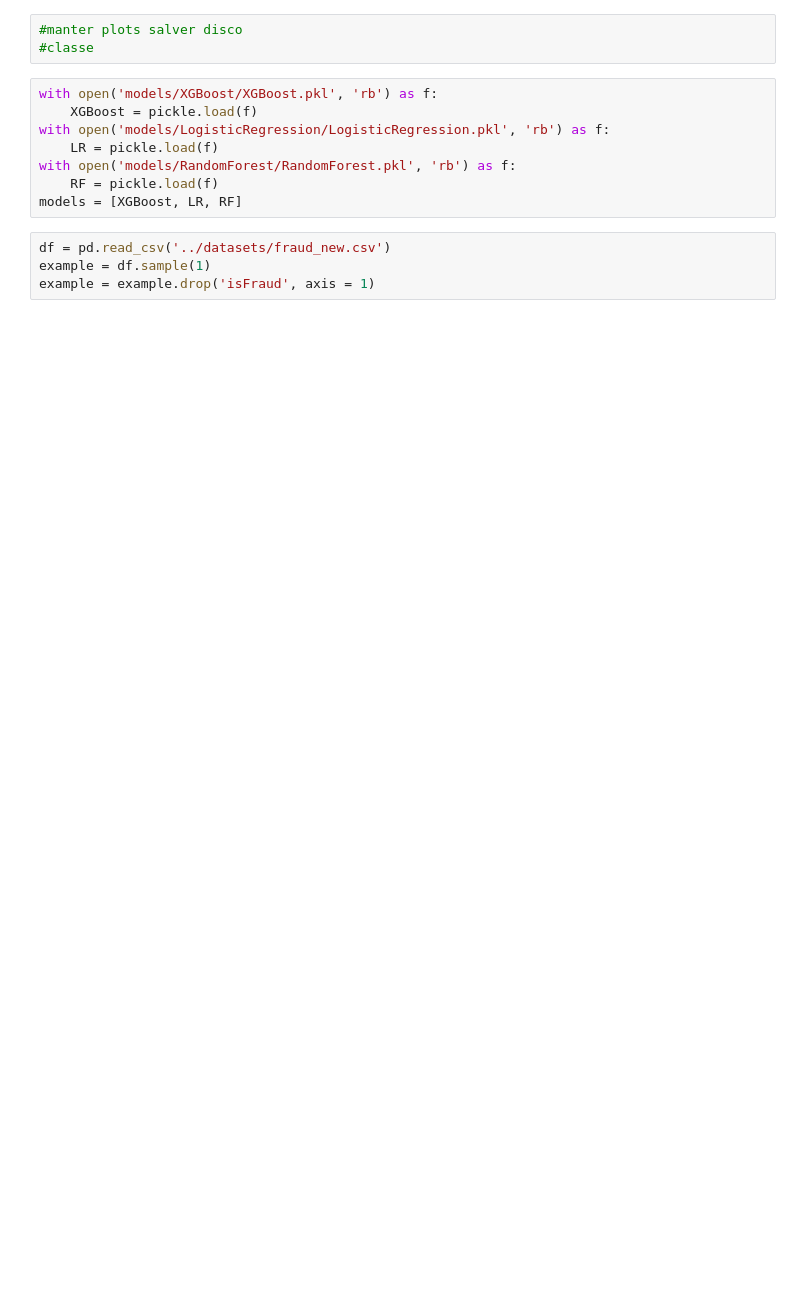
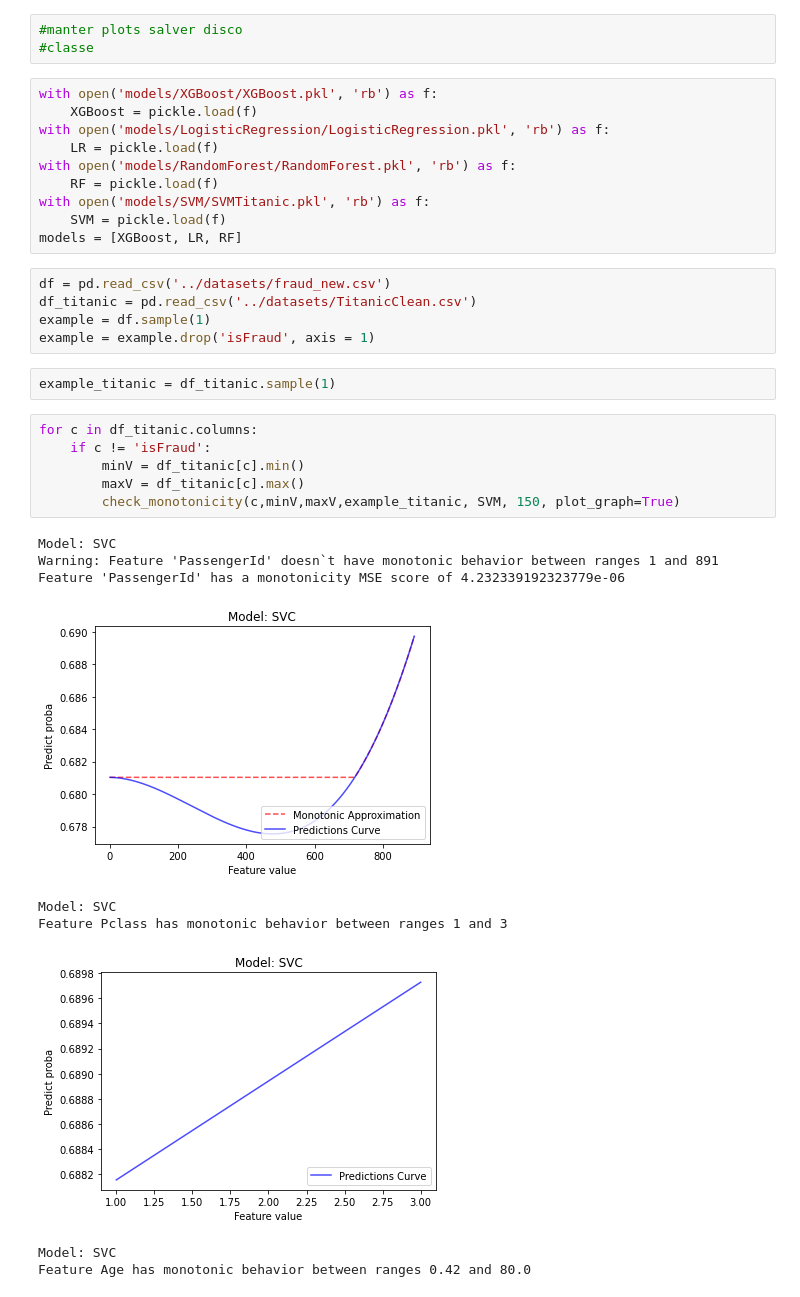
Before and after one commit to jpgianfaldoni/MLBugDetection, a Jupyter notebook: src/Testing.ipynb, the cells around one changed output. Drawn from its saved outputs; the diff is of its cells as text; blank space fills up the shorter version.

Commit message:
improve graphs

```diff
--- a/src/Testing.ipynb
+++ b/src/Testing.ipynb
@@ -17,8 +17,29 @@ with open('models/LogisticRegression/LogisticRegression.pkl', 'rb') as f:
     LR = pickle.load(f)
 with open('models/RandomForest/RandomForest.pkl', 'rb') as f:
     RF = pickle.load(f)
+with open('models/SVM/SVMTitanic.pkl', 'rb') as f:
+    SVM = pickle.load(f)
 models = [XGBoost, LR, RF]
 # %%
 df = pd.read_csv('../datasets/fraud_new.csv')
+df_titanic = pd.read_csv('../datasets/TitanicClean.csv')
 example = df.sample(1)
 example = example.drop('isFraud', axis = 1)
+# %%
+example_titanic = df_titanic.sample(1)
+# %%
+for c in df_titanic.columns:
+    if c != 'isFraud':
+        minV = df_titanic[c].min()
+        maxV = df_titanic[c].max()
+        check_monotonicity(c,minV,maxV,example_titanic, SVM, 150, plot_graph=True)
+# %% [output]
+Model: SVC
+Warning: Feature 'PassengerId' doesn`t have monotonic behavior between ranges 1 and 891
+Feature 'PassengerId' has a monotonicity MSE score of 4.232339192323779e-06
+[figure, added]
+Model: SVC
+Feature Pclass has monotonic behavior between ranges 1 and 3
+[figure, added]
+Model: SVC
+Feature Age has monotonic behavior between ranges 0.42 and 80.0
```
Also changed, not shown: parts of 7 cells of this notebook, 5 other files.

§ §

Description of the task:
Drop the pictures and reproduce the rest of the entries above exactly.

Output below:
Before and after one commit to jpgianfaldoni/MLBugDetection, a Jupyter notebook: src/Testing.ipynb, the cells around one changed output. Drawn from its saved outputs; the diff is of its cells as text; blank space fills up the shorter version.

Commit message:
improve graphs

```diff
--- a/src/Testing.ipynb
+++ b/src/Testing.ipynb
@@ -17,8 +17,29 @@ with open('models/LogisticRegression/LogisticRegression.pkl', 'rb') as f:
     LR = pickle.load(f)
 with open('models/RandomForest/RandomForest.pkl', 'rb') as f:
     RF = pickle.load(f)
+with open('models/SVM/SVMTitanic.pkl', 'rb') as f:
+    SVM = pickle.load(f)
 models = [XGBoost, LR, RF]
 # %%
 df = pd.read_csv('../datasets/fraud_new.csv')
+df_titanic = pd.read_csv('../datasets/TitanicClean.csv')
 example = df.sample(1)
 example = example.drop('isFraud', axis = 1)
+# %%
+example_titanic = df_titanic.sample(1)
+# %%
+for c in df_titanic.columns:
+    if c != 'isFraud':
+        minV = df_titanic[c].min()
+        maxV = df_titanic[c].max()
+        check_monotonicity(c,minV,maxV,example_titanic, SVM, 150, plot_graph=True)
+# %% [output]
+Model: SVC
+Warning: Feature 'PassengerId' doesn`t have monotonic behavior between ranges 1 and 891
+Feature 'PassengerId' has a monotonicity MSE score of 4.232339192323779e-06
+[figure, added]
+Model: SVC
+Feature Pclass has monotonic behavior between ranges 1 and 3
+[figure, added]
+Model: SVC
+Feature Age has monotonic behavior between ranges 0.42 and 80.0
```
Also changed, not shown: parts of 7 cells of this notebook, 5 other files.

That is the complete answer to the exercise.